- About this exercise:
Return all of the data exactly, omitting any images.

- Provided records:
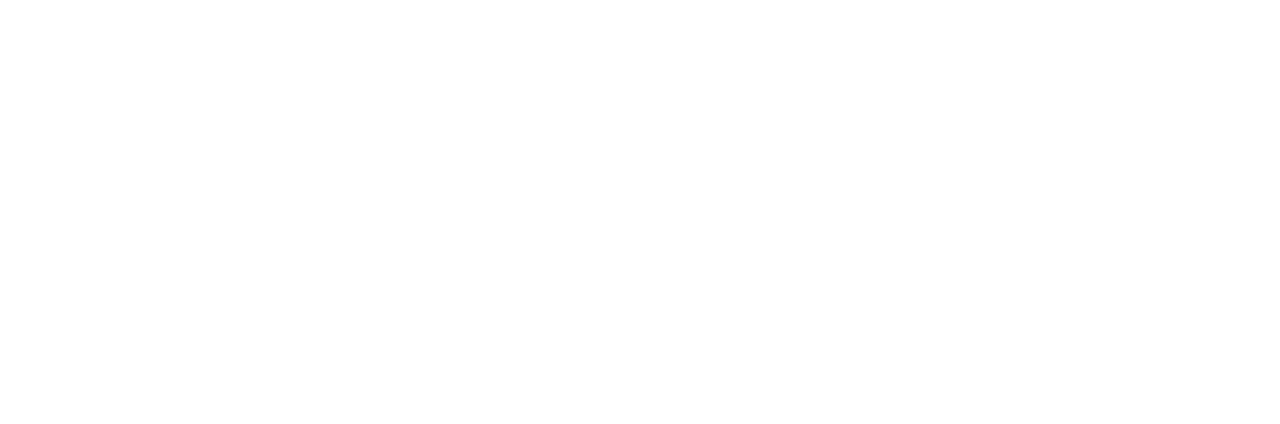
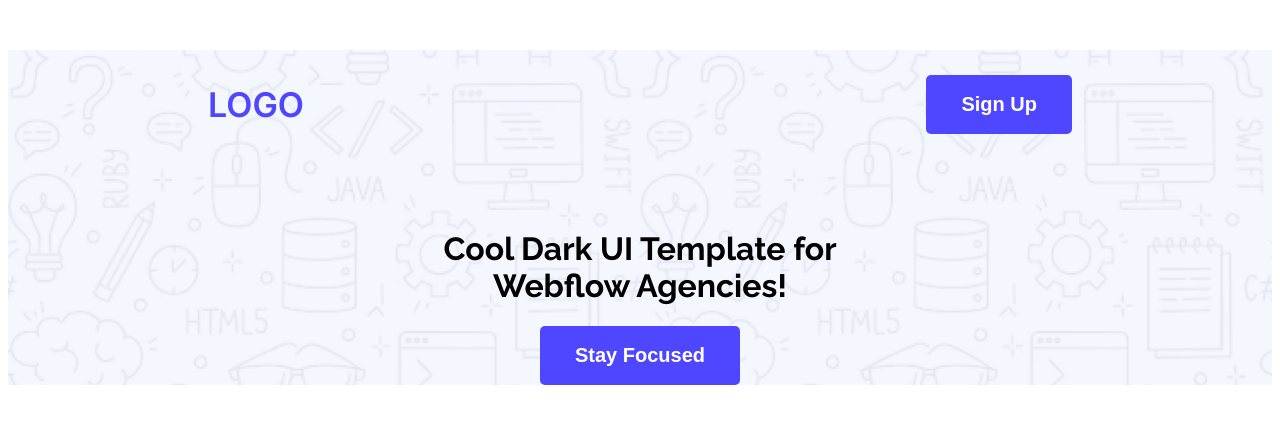
Before and after one commit to shafayerror/my-first-assignment, a plain HTML site: page index.html in a window 1280 px wide. Drawn offline with Linux system fonts and the light colour scheme.

Commit message:
added new hero

```diff
--- /dev/null
+++ b/Styles/template.css
@@ -0,0 +1,60 @@
+
+.inter-black {
+  font-family: "Inter", sans-serif;
+  font-optical-sizing: auto;
+  font-style: normal;
+}
+.raleway-bold{
+  font-family: "Raleway", sans-serif;
+  font-optical-sizing: auto;
+  font-weight:bold;
+  font-style: normal;
+}
+
+/* nav styles */
+nav{
+
+    display: flex;
+    justify-content: space-between;
+    align-items: center;
+    margin:50px 200px;
+
+
+}
+
+.nav-title{
+    font-weight: 600;
+    font-size: 34px;
+    color: #4E47FF;
+
+}
+/* template style */
+.template-title{
+    justify-content: center;
+    align-items: center;
+    display: flex;
+    flex-direction: column;
+
+}
+/* span{ */
+    /* text-align: center; */
+    /* align-items: center; */
+    /* flex-wrap: wrap; */
+    /* display: flex; */
+/* } */
+
+.btn-primary{
+    background-color: #4E47FF;
+    font-weight: bold;
+    color: white;
+    padding: 18px 35px;
+    border-radius: 5px;
+    font-size: 20px;
+    border: none;
+
+}
+.bg-content{
+    background-image: url(../B12A01-landing-launchpad/Assets/Hero-bg.png);
+    background-size: cover;
+    background-position: top;
+    text-align: center;
--- a/index.html
+++ b/index.html
@@ -4,12 +4,30 @@
     <meta charset="UTF-8">
     <meta name="viewport" content="width=device-width, initial-scale=1.0">
     <title>UI Template for Webflow Agencies</title>
+    <link rel="preconnect" href="https://fonts.googleapis.com">
+<link rel="preconnect" href="https://fonts.gstatic.com" crossorigin>
+<link href="https://fonts.googleapis.com/css2?family=Inter:ital,opsz,wght@0,14..32,100..900;1,14..32,100..900&display=swap" rel="stylesheet">
+<link rel="preconnect" href="https://fonts.googleapis.com">
+<link rel="preconnect" href="https://fonts.gstatic.com" crossorigin>
+<link href="https://fonts.googleapis.com/css2?family=Raleway:ital,wght@0,100..900;1,100..900&display=swap" rel="stylesheet">
+
+
+    <link rel="stylesheet" href="Styles/template.css">
 </head>
-<header>
 
-</header>
 
 <body>
+    <header class="bg-content">
+        <nav>
+            <h3 class="inter-black nav-title">LOGO</h3>
+            <a href=""><button class="btn-primary">Sign Up</button></a>
+        </nav>
+        <div class="template-title">
+            <h1 class="raleway-bold">Cool Dark UI Template for <br> Webflow Agencies!</h1>
+            <button class="btn-primary">Stay Focused</button>
+
+        </div>
+    </header>
     <main>
         <section>
 
```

- Result of this task:
Before and after one commit to shafayerror/my-first-assignment, a plain HTML site: page index.html in a window 1280 px wide. Drawn offline with Linux system fonts and the light colour scheme.

Commit message:
added new hero

```diff
--- /dev/null
+++ b/Styles/template.css
@@ -0,0 +1,60 @@
+
+.inter-black {
+  font-family: "Inter", sans-serif;
+  font-optical-sizing: auto;
+  font-style: normal;
+}
+.raleway-bold{
+  font-family: "Raleway", sans-serif;
+  font-optical-sizing: auto;
+  font-weight:bold;
+  font-style: normal;
+}
+
+/* nav styles */
+nav{
+
+    display: flex;
+    justify-content: space-between;
+    align-items: center;
+    margin:50px 200px;
+
+
+}
+
+.nav-title{
+    font-weight: 600;
+    font-size: 34px;
+    color: #4E47FF;
+
+}
+/* template style */
+.template-title{
+    justify-content: center;
+    align-items: center;
+    display: flex;
+    flex-direction: column;
+
+}
+/* span{ */
+    /* text-align: center; */
+    /* align-items: center; */
+    /* flex-wrap: wrap; */
+    /* display: flex; */
+/* } */
+
+.btn-primary{
+    background-color: #4E47FF;
+    font-weight: bold;
+    color: white;
+    padding: 18px 35px;
+    border-radius: 5px;
+    font-size: 20px;
+    border: none;
+
+}
+.bg-content{
+    background-image: url(../B12A01-landing-launchpad/Assets/Hero-bg.png);
+    background-size: cover;
+    background-position: top;
+    text-align: center;
--- a/index.html
+++ b/index.html
@@ -4,12 +4,30 @@
     <meta charset="UTF-8">
     <meta name="viewport" content="width=device-width, initial-scale=1.0">
     <title>UI Template for Webflow Agencies</title>
+    <link rel="preconnect" href="https://fonts.googleapis.com">
+<link rel="preconnect" href="https://fonts.gstatic.com" crossorigin>
+<link href="https://fonts.googleapis.com/css2?family=Inter:ital,opsz,wght@0,14..32,100..900;1,14..32,100..900&display=swap" rel="stylesheet">
+<link rel="preconnect" href="https://fonts.googleapis.com">
+<link rel="preconnect" href="https://fonts.gstatic.com" crossorigin>
+<link href="https://fonts.googleapis.com/css2?family=Raleway:ital,wght@0,100..900;1,100..900&display=swap" rel="stylesheet">
+
+
+    <link rel="stylesheet" href="Styles/template.css">
 </head>
-<header>
 
-</header>
 
 <body>
+    <header class="bg-content">
+        <nav>
+            <h3 class="inter-black nav-title">LOGO</h3>
+            <a href=""><button class="btn-primary">Sign Up</button></a>
+        </nav>
+        <div class="template-title">
+            <h1 class="raleway-bold">Cool Dark UI Template for <br> Webflow Agencies!</h1>
+            <button class="btn-primary">Stay Focused</button>
+
+        </div>
+    </header>
     <main>
         <section>
 
```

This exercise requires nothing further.